(Material provided Opens)

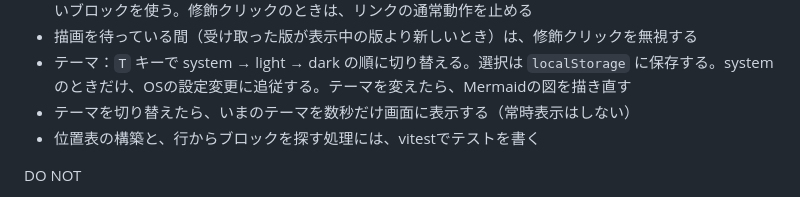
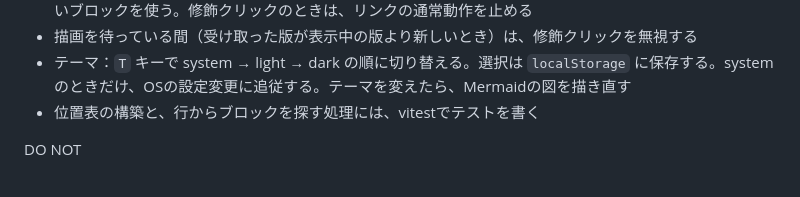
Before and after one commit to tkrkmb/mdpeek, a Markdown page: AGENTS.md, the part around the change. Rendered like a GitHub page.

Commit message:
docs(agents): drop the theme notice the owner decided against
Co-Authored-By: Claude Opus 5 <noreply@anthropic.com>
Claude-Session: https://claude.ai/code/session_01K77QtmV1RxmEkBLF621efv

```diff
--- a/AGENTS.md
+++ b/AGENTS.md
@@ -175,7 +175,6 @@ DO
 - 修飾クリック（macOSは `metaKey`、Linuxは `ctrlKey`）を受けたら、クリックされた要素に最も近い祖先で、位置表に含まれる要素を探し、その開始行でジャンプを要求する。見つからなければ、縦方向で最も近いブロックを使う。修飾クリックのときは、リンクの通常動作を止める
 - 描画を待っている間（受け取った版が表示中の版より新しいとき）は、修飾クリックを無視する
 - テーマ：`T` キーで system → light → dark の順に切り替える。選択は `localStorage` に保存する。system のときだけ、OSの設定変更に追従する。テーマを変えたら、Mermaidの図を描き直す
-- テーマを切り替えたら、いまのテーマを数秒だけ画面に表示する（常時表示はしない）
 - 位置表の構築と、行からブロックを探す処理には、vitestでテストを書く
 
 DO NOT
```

(Material provided Closes)
(Material provided Opens)

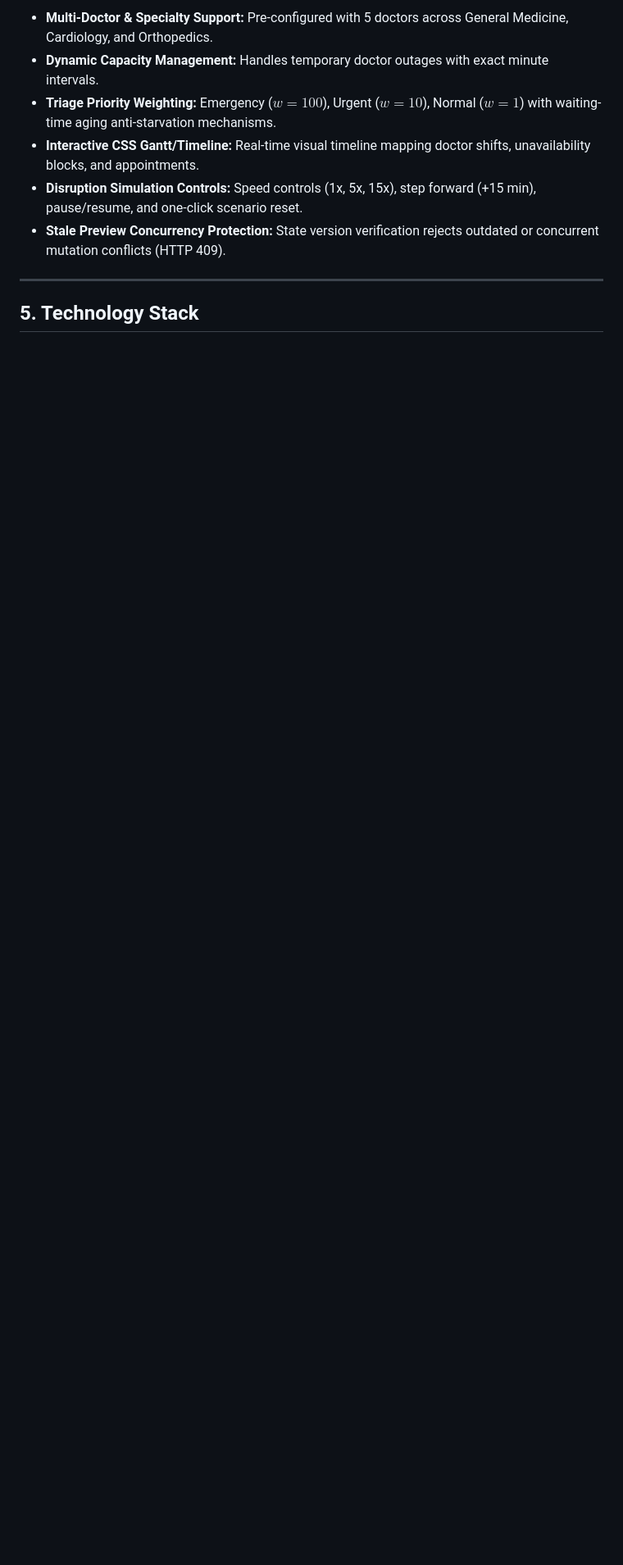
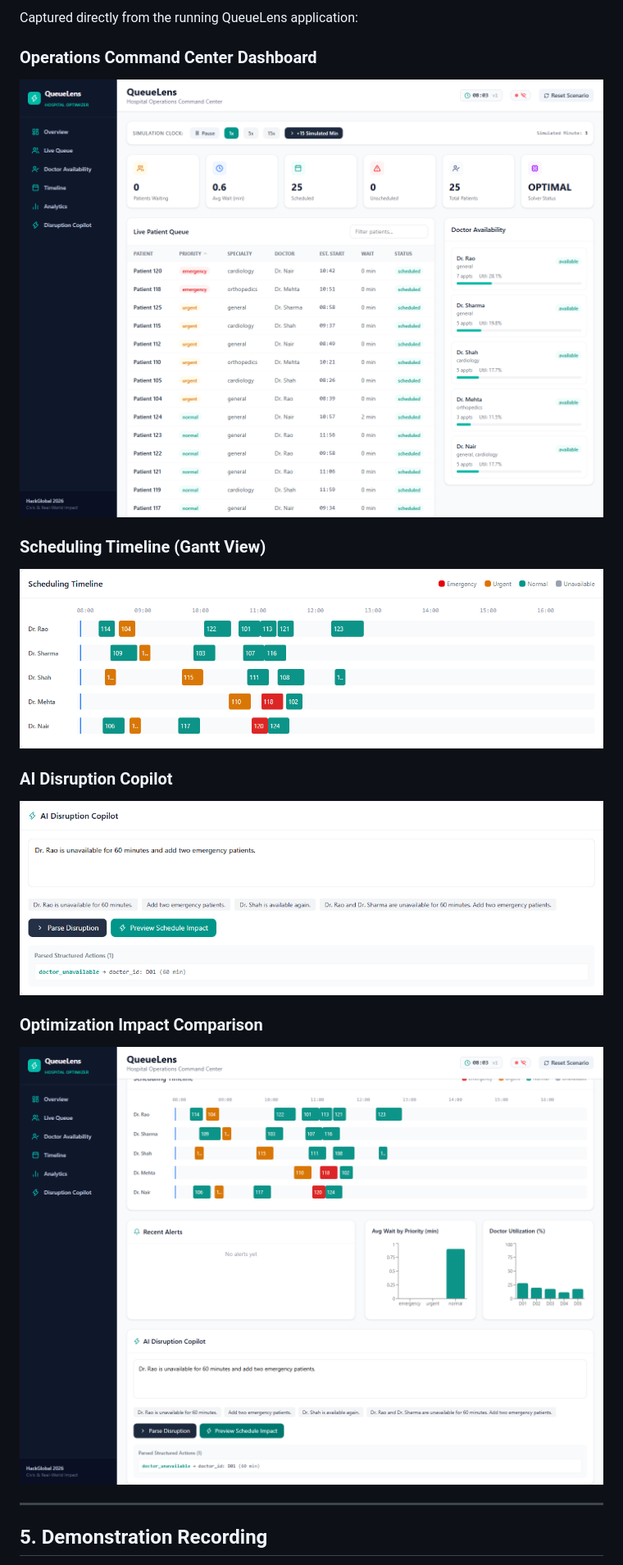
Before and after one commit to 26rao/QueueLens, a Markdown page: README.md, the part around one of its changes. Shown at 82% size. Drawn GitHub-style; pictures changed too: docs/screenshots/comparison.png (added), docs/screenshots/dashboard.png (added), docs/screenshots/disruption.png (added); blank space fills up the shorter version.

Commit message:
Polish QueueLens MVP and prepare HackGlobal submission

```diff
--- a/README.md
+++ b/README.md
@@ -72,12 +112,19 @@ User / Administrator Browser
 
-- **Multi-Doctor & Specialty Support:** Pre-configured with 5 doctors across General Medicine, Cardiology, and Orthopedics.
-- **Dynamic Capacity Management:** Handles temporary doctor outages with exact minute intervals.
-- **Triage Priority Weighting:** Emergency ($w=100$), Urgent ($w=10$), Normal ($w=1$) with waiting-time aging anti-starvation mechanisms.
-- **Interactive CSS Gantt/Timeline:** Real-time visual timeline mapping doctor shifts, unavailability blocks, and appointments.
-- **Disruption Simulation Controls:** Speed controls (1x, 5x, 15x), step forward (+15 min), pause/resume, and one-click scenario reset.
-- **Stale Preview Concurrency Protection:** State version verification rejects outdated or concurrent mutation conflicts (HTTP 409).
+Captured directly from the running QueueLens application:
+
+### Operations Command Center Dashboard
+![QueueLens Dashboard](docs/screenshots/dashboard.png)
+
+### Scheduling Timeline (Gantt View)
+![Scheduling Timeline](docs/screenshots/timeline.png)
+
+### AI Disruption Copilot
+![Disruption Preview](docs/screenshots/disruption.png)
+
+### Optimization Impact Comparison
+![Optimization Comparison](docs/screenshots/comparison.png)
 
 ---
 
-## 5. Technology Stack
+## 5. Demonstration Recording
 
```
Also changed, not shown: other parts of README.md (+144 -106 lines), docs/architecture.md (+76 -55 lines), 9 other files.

(Material provided Closes)

Where a line of the listing includes the word "Scheduling", it counts; say how many such lines there are and nothing more.

2